If anecdotes were votes, Scott Brown would be cruising to victory in the special Senate election in Massachusetts.
As it happens, I favor the Obama economic agenda, even something with a more egalitarian thrust. But I don’t think Massachusetts does. The voters are scared. Brown compares himself to John Kennedy in a just-released television spot. Well, the Dems have gone hysterical. This is a sign of their (incipient) panic. Maybe their panic is apt.
Then there’s the Worcester Business Journal:
We wanted to give Attorney General Martha Coakley the benefit of the doubt when her campaign staff was initially stand offish after we approached them about setting up an interview for our story on the race to fill Ted Kennedy’s U.S. Senate seat. But then we were put off several times by her staff. We suddenly got the feeling Ms. Coakley, a Democrat, didn’t want to speak with us, and the media in general.
Then there’s this, from a Campaign Spot reader:
One of my friends has been volunteering for GOP guys in Mass for a long time. To call him cynical about the Mass GOP would be harsh on cynics. Frankly, the only reason he bothers is he has such a good time at election parties. No kidding.
He was at a Brown event recently. It was one of those deals where they try to gather up and organize volunteers. He tells me the room was loaded with people he never met. He’s still skeptical, but there is something going on up there that seems to be due to the harsh unattractiveness of the Democrat. He says, “even the moonbats think she is awful. Brown could be named ‘none of the above’ and do well.”
I’m extremely skeptical about his chances, but this reminds me of when Erhlich ran against Kathleen Kennedy Townsend. Even in a one party state, there are limits. KKT was dangerously incompetent and that opened the door for Erhlich, who was a guy without any baggage that whips up the loonies on the left. Maybe this Brown guy is the same.
As an aside, it would be hilarious if Brown wins. The week following on MSNBC would be DVR quality.
Then there’s this report: “In towns across the Cape, hundreds of residents have already cast absentee ballots — a sharp increase over past years, town clerks said. In Barnstable, the town clerk’s office has already received 485 ballots — about double the usual count two weeks before an election, according to Town Clerk Linda Hutchenrider.” As one reader observed, “Now maybe relatively affluent seniors on the Cape are stuffing the ballot box in support of Obamacare; but I tend to doubt it.” The 10th District, which includes Cape Cod, is the most conservative in the state.

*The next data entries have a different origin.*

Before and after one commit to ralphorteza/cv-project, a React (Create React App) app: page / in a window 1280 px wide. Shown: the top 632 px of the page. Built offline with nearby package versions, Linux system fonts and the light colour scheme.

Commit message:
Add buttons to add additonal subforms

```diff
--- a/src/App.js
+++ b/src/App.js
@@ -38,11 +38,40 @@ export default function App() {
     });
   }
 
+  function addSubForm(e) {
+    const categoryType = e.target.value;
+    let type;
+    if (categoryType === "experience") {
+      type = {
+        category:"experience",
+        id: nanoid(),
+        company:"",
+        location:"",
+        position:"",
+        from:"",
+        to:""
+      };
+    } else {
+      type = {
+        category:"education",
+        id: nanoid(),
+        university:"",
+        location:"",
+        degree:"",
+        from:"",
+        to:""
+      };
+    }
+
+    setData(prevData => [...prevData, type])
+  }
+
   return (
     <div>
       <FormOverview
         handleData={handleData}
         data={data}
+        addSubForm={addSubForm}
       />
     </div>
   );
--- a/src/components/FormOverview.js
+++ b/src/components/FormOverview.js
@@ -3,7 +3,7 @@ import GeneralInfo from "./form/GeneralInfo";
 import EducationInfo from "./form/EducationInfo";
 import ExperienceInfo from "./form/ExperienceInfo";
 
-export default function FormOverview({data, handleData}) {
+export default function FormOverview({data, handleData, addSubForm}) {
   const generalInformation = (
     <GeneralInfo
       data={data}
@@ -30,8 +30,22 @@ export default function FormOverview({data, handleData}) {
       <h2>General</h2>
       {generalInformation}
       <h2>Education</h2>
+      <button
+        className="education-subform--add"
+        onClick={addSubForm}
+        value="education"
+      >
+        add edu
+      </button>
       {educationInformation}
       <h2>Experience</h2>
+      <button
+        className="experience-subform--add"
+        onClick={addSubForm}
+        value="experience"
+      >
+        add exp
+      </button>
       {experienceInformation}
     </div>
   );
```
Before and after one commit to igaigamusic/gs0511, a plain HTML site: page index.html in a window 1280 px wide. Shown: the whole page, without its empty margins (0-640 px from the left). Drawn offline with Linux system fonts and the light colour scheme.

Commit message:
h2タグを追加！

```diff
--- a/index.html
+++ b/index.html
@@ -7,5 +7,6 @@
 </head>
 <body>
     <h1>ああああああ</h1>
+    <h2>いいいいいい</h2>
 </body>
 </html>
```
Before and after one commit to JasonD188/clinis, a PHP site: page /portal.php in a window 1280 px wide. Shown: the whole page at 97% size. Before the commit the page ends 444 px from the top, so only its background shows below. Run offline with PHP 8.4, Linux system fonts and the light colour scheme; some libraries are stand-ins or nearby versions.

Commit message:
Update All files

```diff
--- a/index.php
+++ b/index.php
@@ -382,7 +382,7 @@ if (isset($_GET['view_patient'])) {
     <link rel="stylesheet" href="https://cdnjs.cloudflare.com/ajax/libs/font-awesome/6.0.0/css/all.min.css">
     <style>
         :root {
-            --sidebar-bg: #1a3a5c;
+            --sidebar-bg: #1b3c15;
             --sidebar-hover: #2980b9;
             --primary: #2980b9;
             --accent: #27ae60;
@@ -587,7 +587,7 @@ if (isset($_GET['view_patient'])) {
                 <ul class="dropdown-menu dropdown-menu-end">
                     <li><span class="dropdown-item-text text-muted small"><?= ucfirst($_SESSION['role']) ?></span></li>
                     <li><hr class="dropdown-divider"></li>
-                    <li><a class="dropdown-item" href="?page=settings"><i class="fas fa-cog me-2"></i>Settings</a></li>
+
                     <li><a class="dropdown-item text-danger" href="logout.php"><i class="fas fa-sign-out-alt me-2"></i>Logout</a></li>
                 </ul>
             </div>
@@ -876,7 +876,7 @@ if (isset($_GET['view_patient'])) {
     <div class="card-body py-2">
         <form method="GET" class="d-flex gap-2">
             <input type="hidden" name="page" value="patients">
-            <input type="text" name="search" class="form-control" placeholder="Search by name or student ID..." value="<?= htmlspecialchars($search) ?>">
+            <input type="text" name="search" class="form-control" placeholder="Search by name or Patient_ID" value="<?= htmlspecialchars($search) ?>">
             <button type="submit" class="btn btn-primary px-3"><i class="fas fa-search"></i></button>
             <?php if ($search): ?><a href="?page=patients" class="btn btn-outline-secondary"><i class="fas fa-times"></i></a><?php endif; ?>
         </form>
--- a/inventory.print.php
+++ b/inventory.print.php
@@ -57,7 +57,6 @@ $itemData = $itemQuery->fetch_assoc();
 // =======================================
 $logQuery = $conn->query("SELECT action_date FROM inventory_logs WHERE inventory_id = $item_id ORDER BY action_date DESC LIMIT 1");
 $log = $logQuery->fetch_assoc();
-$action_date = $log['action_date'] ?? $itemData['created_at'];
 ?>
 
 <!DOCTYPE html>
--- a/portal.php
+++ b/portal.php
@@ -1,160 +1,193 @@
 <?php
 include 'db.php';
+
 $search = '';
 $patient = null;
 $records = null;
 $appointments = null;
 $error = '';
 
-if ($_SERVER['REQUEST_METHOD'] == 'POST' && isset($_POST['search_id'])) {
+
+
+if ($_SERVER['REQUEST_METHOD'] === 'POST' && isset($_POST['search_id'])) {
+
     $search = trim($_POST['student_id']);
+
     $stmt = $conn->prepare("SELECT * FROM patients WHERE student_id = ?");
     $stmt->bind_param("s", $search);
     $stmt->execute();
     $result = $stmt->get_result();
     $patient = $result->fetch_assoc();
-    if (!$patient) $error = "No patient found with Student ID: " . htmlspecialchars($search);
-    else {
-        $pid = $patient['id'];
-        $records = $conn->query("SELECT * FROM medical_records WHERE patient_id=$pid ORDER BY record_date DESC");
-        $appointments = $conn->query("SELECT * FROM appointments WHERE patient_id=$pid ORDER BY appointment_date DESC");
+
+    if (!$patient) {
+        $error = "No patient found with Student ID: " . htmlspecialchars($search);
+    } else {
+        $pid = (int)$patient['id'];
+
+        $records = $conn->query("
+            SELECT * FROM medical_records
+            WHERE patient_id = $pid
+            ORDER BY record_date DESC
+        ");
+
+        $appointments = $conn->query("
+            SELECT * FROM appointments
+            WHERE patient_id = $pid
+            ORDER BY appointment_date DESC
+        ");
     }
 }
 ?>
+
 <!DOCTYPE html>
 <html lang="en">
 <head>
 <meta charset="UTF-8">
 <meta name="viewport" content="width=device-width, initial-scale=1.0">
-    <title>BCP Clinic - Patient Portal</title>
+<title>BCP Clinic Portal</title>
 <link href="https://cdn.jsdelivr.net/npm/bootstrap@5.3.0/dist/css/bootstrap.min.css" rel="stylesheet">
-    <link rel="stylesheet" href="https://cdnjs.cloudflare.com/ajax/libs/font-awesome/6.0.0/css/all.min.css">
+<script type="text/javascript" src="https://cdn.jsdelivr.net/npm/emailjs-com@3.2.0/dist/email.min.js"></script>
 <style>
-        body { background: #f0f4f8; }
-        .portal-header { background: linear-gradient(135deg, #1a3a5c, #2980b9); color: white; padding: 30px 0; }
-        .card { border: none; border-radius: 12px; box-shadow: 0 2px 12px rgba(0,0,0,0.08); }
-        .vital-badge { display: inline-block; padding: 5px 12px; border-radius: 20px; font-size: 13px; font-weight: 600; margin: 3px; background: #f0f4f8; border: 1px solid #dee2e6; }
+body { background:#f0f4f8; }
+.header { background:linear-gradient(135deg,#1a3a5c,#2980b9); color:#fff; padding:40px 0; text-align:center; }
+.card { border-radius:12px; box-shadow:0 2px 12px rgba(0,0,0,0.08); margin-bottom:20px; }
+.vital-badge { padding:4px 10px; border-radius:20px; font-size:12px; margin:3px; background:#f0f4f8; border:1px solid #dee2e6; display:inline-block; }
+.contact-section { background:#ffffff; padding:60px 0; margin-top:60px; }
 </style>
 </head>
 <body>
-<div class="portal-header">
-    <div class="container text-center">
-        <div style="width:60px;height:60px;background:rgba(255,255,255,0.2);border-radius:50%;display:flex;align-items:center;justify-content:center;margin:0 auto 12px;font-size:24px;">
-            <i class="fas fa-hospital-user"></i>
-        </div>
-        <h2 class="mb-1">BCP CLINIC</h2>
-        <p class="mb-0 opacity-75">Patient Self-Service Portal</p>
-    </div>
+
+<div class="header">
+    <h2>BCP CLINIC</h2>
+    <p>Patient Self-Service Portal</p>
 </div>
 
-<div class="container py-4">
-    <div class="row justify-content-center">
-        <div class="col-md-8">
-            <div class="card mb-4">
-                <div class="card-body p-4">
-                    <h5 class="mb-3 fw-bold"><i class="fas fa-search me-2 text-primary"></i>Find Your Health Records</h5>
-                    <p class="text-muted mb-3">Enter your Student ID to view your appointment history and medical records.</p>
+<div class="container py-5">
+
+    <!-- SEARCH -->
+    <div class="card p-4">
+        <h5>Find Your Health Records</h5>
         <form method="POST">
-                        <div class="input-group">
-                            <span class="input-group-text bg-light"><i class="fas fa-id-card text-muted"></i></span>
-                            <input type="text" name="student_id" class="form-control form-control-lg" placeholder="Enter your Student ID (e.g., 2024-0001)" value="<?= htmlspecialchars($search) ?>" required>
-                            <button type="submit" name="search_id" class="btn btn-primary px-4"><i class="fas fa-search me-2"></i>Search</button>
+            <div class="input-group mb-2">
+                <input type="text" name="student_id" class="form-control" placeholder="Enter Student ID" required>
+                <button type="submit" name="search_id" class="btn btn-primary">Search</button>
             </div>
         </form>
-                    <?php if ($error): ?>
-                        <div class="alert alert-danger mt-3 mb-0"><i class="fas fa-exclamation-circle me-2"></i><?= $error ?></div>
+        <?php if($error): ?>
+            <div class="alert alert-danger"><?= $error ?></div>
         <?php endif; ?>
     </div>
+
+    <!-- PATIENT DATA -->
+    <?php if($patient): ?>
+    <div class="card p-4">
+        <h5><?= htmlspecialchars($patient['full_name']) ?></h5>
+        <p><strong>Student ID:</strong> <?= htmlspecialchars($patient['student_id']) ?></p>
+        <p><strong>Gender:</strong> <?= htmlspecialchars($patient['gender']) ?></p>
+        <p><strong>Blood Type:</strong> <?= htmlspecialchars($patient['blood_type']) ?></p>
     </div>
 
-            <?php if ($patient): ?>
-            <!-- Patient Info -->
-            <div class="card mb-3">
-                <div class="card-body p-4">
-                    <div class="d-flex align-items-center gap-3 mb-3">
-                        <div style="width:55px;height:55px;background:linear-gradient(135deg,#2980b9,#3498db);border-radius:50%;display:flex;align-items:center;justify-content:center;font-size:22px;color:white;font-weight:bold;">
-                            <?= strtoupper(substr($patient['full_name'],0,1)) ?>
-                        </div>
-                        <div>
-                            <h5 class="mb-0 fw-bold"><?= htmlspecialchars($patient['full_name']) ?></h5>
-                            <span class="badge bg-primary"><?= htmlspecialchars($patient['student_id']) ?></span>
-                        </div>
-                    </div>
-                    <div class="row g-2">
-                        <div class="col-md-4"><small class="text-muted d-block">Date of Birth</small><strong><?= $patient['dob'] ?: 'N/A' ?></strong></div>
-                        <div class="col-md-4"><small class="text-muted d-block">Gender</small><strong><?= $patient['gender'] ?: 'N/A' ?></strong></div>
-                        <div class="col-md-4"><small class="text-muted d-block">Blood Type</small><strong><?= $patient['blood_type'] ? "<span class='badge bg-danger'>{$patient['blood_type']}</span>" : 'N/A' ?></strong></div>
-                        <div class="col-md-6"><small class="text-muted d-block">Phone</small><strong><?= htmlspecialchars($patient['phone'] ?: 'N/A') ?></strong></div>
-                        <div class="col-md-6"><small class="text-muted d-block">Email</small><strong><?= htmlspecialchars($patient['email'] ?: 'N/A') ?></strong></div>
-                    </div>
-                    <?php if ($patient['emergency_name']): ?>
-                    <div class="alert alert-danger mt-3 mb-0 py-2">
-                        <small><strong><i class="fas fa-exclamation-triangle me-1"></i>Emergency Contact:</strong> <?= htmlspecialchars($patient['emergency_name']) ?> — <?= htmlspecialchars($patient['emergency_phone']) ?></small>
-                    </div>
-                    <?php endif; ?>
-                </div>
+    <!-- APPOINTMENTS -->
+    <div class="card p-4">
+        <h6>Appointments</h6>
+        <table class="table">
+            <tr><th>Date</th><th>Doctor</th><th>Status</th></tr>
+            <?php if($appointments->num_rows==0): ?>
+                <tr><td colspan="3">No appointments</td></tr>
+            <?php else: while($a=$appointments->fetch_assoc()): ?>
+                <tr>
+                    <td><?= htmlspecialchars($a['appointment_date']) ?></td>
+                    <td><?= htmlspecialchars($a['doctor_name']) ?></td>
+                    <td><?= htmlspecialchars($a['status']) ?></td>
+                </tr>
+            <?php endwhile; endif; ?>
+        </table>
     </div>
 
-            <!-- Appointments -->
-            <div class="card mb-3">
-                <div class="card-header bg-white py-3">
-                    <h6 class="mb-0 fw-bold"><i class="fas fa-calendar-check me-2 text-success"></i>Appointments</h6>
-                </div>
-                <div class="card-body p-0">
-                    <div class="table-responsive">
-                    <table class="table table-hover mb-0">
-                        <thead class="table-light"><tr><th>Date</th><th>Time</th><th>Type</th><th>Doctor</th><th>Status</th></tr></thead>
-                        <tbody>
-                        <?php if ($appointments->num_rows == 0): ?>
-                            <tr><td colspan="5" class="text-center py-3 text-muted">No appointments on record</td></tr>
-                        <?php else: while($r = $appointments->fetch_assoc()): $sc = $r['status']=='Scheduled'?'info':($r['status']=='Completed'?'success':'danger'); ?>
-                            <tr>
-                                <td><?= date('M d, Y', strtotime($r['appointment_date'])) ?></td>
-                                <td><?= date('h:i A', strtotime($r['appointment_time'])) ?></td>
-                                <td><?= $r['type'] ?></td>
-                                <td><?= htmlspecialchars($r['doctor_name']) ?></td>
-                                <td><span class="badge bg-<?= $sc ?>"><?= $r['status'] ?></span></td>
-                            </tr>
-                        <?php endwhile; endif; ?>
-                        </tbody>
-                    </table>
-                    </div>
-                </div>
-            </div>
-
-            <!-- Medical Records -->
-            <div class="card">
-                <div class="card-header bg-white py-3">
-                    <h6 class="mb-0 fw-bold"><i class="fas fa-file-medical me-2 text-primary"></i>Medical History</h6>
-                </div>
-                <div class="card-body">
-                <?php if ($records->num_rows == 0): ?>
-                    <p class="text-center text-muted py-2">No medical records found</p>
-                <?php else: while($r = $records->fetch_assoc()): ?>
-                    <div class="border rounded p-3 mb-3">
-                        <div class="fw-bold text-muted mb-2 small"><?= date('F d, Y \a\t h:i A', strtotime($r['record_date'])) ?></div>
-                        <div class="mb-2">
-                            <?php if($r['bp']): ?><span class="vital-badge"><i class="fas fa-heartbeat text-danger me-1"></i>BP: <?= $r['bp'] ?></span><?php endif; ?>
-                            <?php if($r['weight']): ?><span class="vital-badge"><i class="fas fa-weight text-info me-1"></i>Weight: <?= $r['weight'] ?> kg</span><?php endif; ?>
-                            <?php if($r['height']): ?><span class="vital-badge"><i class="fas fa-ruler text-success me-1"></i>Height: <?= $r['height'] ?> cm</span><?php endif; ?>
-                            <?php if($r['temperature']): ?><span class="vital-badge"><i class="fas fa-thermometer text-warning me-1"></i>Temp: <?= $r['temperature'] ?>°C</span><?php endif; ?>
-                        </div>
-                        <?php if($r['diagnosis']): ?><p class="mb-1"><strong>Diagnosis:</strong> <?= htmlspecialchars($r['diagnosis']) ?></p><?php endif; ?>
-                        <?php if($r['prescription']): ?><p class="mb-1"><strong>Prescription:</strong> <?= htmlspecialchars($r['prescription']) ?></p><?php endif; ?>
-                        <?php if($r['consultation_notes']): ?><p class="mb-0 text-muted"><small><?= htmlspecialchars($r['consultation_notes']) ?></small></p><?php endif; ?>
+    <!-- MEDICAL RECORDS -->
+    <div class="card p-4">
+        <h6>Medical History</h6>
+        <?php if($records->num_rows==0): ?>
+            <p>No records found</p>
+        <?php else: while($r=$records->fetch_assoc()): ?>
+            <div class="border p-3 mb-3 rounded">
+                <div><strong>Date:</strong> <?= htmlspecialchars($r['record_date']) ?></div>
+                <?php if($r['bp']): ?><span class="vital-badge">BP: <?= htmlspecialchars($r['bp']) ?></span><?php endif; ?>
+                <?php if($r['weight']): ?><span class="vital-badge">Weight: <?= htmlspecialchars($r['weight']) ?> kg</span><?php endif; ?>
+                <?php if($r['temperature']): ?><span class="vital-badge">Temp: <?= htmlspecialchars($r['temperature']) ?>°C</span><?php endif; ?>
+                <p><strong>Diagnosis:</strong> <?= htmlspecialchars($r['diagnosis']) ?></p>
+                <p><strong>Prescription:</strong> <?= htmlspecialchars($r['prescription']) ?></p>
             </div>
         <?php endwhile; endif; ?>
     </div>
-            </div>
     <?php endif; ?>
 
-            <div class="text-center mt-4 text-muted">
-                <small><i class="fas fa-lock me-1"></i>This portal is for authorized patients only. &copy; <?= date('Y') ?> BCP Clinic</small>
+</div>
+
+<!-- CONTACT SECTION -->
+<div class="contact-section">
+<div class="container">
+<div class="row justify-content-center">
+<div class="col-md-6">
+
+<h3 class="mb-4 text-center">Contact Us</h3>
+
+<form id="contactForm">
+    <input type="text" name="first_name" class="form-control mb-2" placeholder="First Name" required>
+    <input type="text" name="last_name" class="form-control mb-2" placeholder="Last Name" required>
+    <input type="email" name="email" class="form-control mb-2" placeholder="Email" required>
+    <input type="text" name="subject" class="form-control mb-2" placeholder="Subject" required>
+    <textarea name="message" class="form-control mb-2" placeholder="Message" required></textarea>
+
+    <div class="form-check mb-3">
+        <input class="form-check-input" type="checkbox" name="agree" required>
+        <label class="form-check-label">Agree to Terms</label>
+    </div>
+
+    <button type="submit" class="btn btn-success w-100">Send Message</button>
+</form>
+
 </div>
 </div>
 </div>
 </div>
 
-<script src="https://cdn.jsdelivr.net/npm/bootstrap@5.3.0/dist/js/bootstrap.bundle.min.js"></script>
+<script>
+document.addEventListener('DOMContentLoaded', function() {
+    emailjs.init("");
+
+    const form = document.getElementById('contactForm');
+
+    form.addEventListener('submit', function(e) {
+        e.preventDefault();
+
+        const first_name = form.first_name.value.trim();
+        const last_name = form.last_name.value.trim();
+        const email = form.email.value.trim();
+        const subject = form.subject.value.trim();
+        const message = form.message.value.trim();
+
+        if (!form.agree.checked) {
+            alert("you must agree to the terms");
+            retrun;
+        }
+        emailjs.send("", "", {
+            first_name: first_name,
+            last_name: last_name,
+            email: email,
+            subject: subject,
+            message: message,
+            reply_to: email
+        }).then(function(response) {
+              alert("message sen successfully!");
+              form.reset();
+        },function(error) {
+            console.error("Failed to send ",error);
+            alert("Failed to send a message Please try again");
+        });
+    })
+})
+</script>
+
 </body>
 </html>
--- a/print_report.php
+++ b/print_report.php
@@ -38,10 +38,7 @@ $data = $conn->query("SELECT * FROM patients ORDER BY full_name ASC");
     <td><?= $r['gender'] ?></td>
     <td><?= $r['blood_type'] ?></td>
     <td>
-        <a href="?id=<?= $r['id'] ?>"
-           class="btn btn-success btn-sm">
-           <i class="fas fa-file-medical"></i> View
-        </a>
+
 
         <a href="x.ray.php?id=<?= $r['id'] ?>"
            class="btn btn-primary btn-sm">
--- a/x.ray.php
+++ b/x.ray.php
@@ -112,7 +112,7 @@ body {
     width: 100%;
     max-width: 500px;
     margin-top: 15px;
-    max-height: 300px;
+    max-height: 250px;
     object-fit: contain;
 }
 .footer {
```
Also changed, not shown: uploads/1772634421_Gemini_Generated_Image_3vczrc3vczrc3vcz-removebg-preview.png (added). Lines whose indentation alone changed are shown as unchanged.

All of these anecdotes might make Republicans think that one of the upsets of the century is in the works. But I’d note a bit of counter-evidence: There’s no way the national party committees on both sides don’t know the stakes in this race, and so far, neither side has dumped much cash into this race.
Also, no one should forget just how steep a climb the GOP has in this race: If Republican Scott Brown doubles his number of votes in the GOP primary (145,465) and if Democrat Martha Coakley gets only the votes that she got in the primary (310,227) . . . Coakley still wins by almost 20,000 votes.
UPDATE: One of my regulars is in Massachusetts, and he weighs in:
I’m picking up some of the same hints too. Brown is flying under the radar; Coakley redefines “run of the mill Democrat”; extreme uncertainty about the race because of its timing, weather, lack of the “snowbird” voters who are in Florida right now.
Anecdotally, Barnstable County is reporting a very high rate of absentee ballot requests. That’s Brown country . . . but what could REALLY be Brown country — and what could win it for him — is Plymouth County. It’s the fastest growing region of the state and is loaded with moderate-to-conservative voters who would vote for Brown. The trick is getting them to the polls, which — in mid-January — could be a problem.
The last thing we really need here is a poll on the race. There hasn’t been any; a poll showing Brown very close would wake up the Democrat machine here. A poll showing him getting crushed could depress his momentum. Right now I’d give Coakley the edge on registration alone, but I don’t see her winning by more than 10 percent.